It’s worth repeating the access audit every few years to find out whether any changes have taken place which have had a negative impact on users with disabilities. Any new additions or alterations to the building need to be planned from the outset in compliance with the provisions of the Equality Act.
National Building Regulations
These apply to any new building, and also when any alteration is made to an existing building. They can be downloaded from the website of the National Planning Portal. Part M is particularly relevant to access and facilities for disabled people, covering the kind of disabilities to be provided for, requirements for access and use, sanitary conveniences and audience or spectator seating. The regulations are complemented by detailed guidance with diagrams and notes showing how they can be translated into the design of your premises. Remember that although for the sake of cost and convenience these are usually treated as maximum standards, building regulations in fact stipulate minimum requirements
DAC and Faculties
As with any other alteration to your church building, you will need to obtain a faculty to carry out access improvements. Start by consulting your Archdeacon, who can provide advice and will help you to obtain the Certificate of Recommendation that you will need to submit with your application.
Local Authority Requirements
Alterations which affect the exterior of a building almost always require planning permission in addition to a faculty. Fortunately, national planning guidance stipulates that if works for which permission is sought are aimed at providing disabled access then this can be a material consideration – in other words, a positive incentive for the planners to take a favourable view – in determining the application.
Funding and Value Added Tax
A lot of the work required to provide access and other facilities for disabled people can be zero-rated for VAT for registered charities; churches are accepted as charities without having to register as such with the Charity Commission.
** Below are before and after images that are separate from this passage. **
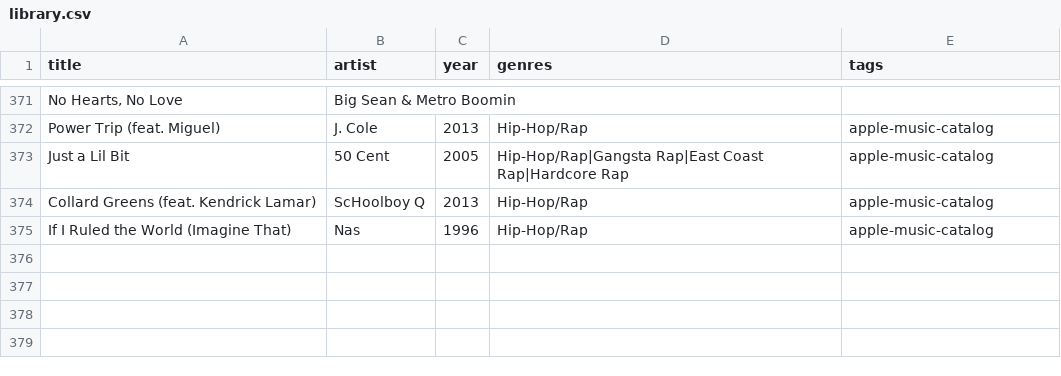
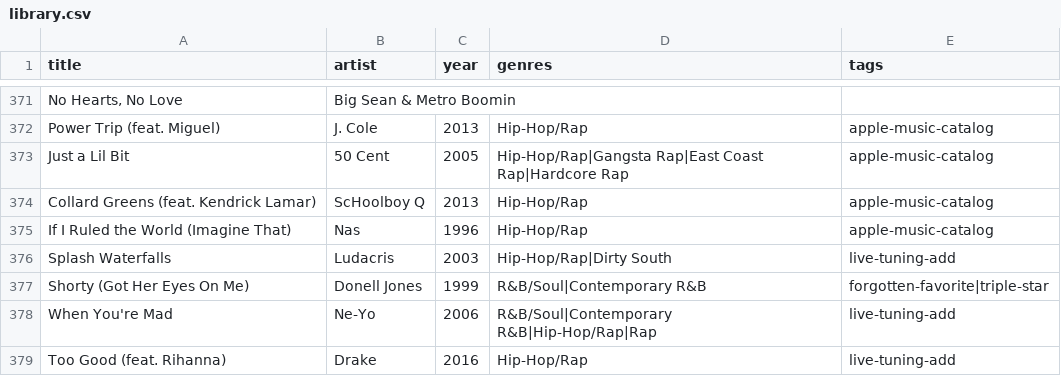
Before and after one commit to 79cbd8hmgj-wq/Evan-s-Found-Music, a CSV file: data/library.csv, drawn as a sheet; only a part is shown, gaps mark what is left out; the diff names each change by its address in the sheet, - before the commit and + after, or states it on an @@ line.

Commit message:
tuning: add live batch additions to library

```diff
--- a/data/library.csv
+++ b/data/library.csv
+row 376: Splash Waterfalls | Ludacris | 2003 | Hip-Hop/Rap|Dirty South | live-tuning-add
+row 377: Shorty (Got Her Eyes On Me) | Donell Jones | 1999 | R&B/Soul|Contemporary R&B | forgotten-favorite|triple-star
+row 378: When You're Mad | Ne-Yo | 2006 | R&B/Soul|Contemporary R&B|Hip-Hop/Rap|Rap | live-tuning-add
+row 379: Too Good (feat. Rihanna) | Drake | 2016 | Hip-Hop/Rap | live-tuning-add
```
More information about which goods and building works are eligible for zero-rating and whether your parish is entitled to VAT relief can be found at www.hmrc.gov.uk. VAT Notice 707/7 dated August 2002 is still valid and contains the pro-forma wording of a zero-rate certificate that the PCC must provide to the builders to present to their VAT office. There is a large number of grants are available for access works from various organisations. The Parish Property Support Team and some of the organisations whose contact details are listed below can help advise on this.
• Church Buildings Council, Guidance Note on Accessibility and Disabled People, available as a free pdf download from the ChurchCare website.
• English Heritage, Easy Access to Historic Properties, English Heritage (available as a free pdf download from the English Heritage website.
• Foster, Lisa Access to the Historic Environment (ISBN 978 1 873394 18 2), available direct from the publisher here.
• Heritage Lottery Fund, Improving your project for disabled people: available as a free pdf download from the
• Penton, John Widening the Eye of the Needle: Access to Church Buildings for People with Disabilities (ISBN 978-0715140611), available from Church House Publishing.
343kb 9 Jan 2017